WASHINGTON -- Orders to US factories for manufactured goods rebounded in May after a big decline the previous month as strengthened demand for petroleum and chemicals offset weakness in commercial aircraft and autos.
The Commerce Department reported yesterday that new orders rose by 0.7 percent in May following a 2 percent plunge in April. The slight increase left orders at a seasonally adjusted $399.9 billion in May. The gain was significantly better than the 0.1 percent increase analysts had been expecting.
The strength in May stemmed from a 1.6 percent rise in demand for nondurable products. It offset a 0.2 percent drop in demand for durable goods, which are big-ticket items expected to last three years or more.
Analysts believe that manufacturing, a sector of the economy hardest hit by the 2001 recession, probably will slow in coming months along with the rest of the economy.
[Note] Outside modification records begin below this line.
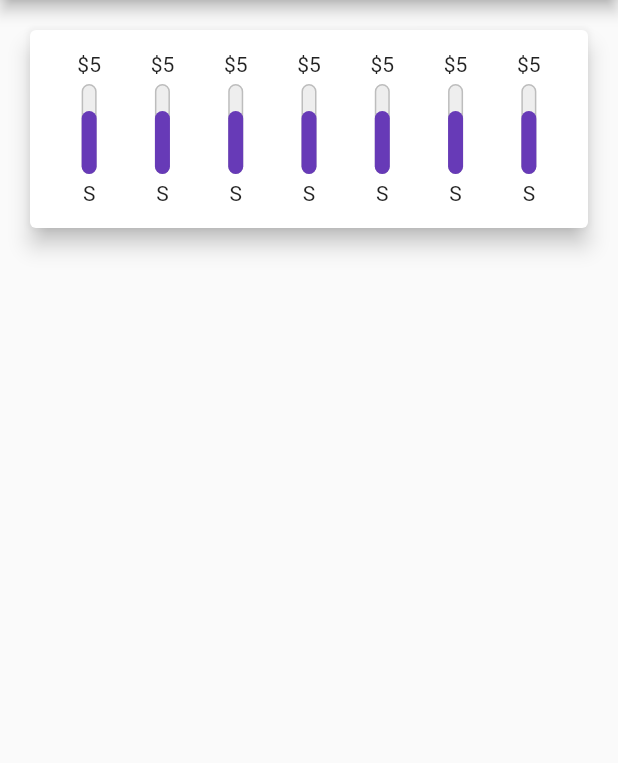
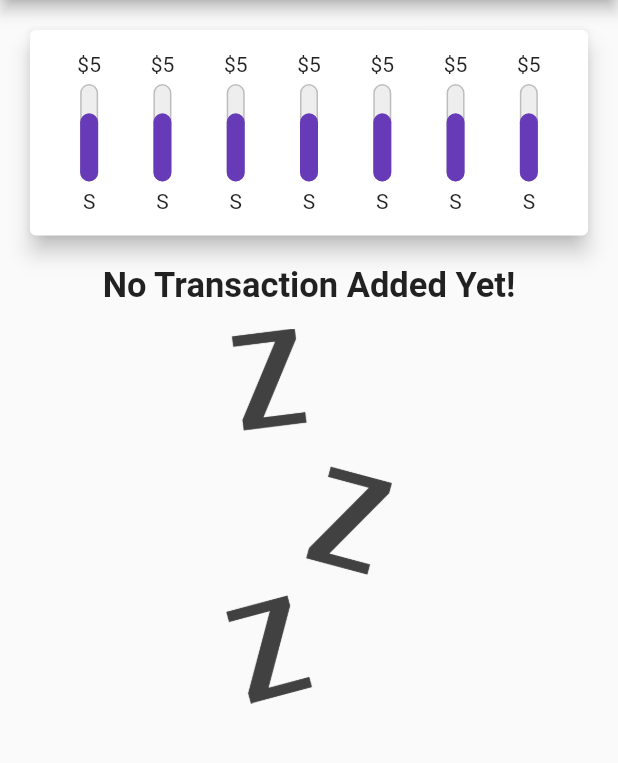
Before and after one commit to LayzeePreneur/Levy, a Flutter app: the screen it shows after launch, on a phone screen of 412 x 824 dp, the part 84-847 px from its top. Run offline on Flutter 3.47's test engine with Material 2 defaults, Android fonts, the phone set to English and light mode, and no system bars.

Commit message:
Add empty transaction section

```diff
--- a/lib/main.dart
+++ b/lib/main.dart
@@ -1,5 +1,6 @@
 import 'package:flutter/material.dart';
 import './widgets/chart.dart';
+import './models/transaction.dart';
 
 void main() => runApp(PersonalExpenses());
 
@@ -12,6 +13,12 @@ class PersonalExpenses extends StatelessWidget {
         primarySwatch: Colors.deepPurple,
         accentColor: Colors.amber,
         visualDensity: VisualDensity.adaptivePlatformDensity,
+        textTheme: ThemeData.light().textTheme.copyWith(
+              headline5: TextStyle(
+                fontSize: 23,
+                fontWeight: FontWeight.w600,
+              ),
+            ),
       ),
       home: HomeScreen(title: 'Personal Expenses'),
     );
@@ -28,6 +35,27 @@ class HomeScreen extends StatefulWidget {
 }
 
 class _HomeScreenState extends State<HomeScreen> {
+  List<Transaction> txList = <Transaction>[
+    // Transaction(
+    //   id: DateTime.now().toString(),
+    //   title: 'Test',
+    //   price: 45.65,
+    //   date: DateTime.now(),
+    // ),
+    // Transaction(
+    //   id: DateTime.now().toString(),
+    //   title: 'Test',
+    //   price: 45.65,
+    //   date: DateTime.now(),
+    // ),
+    // Transaction(
+    //   id: DateTime.now().toString(),
+    //   title: 'Test',
+    //   price: 45.65,
+    //   date: DateTime.now(),
+    // ),
+  ];
+
   @override
   Widget build(BuildContext context) {
     return Scaffold(
@@ -43,6 +71,26 @@ class _HomeScreenState extends State<HomeScreen> {
       body: ListView(
         children: <Widget>[
           Chart(),
+          Container(
+            child: txList.isEmpty
+                ? Container(
+                    alignment: Alignment.center,
+                    child: Column(
+                      children: <Widget>[
+                        Text(
+                          'No Transaction Added Yet!',
+                          style: Theme.of(context).textTheme.headline5,
+                        ),
+                        SizedBox(height: 15),
+                        Image.asset(
+                          'assets/images/waiting.png',
+                          height: 250,
+                        ),
+                      ],
+                    ),
+                  )
+                : Container(),
+          ),
         ],
       ),
     );
--- a/lib/widgets/chartbar.dart
+++ b/lib/widgets/chartbar.dart
@@ -8,8 +8,8 @@ class ChartBar extends StatelessWidget {
         Text('\$5'),
         SizedBox(height: 5),
         Container(
-          width: 10,
-          height: 60,
+          width: 12,
+          height: 65,
           child: Stack(
             alignment: Alignment.bottomCenter,
             children: <Widget>[
--- a/pubspec.yaml
+++ b/pubspec.yaml
@@ -45,9 +45,8 @@ flutter:
   uses-material-design: true
 
   # To add assets to your application, add an assets section, like this:
-  # assets:
-  #   - images/a_dot_burr.jpeg
-  #   - images/a_dot_ham.jpeg
+  assets:
+    - assets/images/
 
   # An image asset can refer to one or more resolution-specific "variants", see
   # https://flutter.dev/assets-and-images/#resolution-aware.
```
Also changed, not shown: assets/images/waiting.png (added).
Overall economic growth raced ahead at a breakneck pace of 5.6 percent in the first three months of this year. But gasoline prices, rising interest rates, and a cooling housing market are all weighing on the economy. Analysts believe growth slowed to about 2.5 percent to 3 percent in the April-June quarter and will remain at that pace in the second half of the year .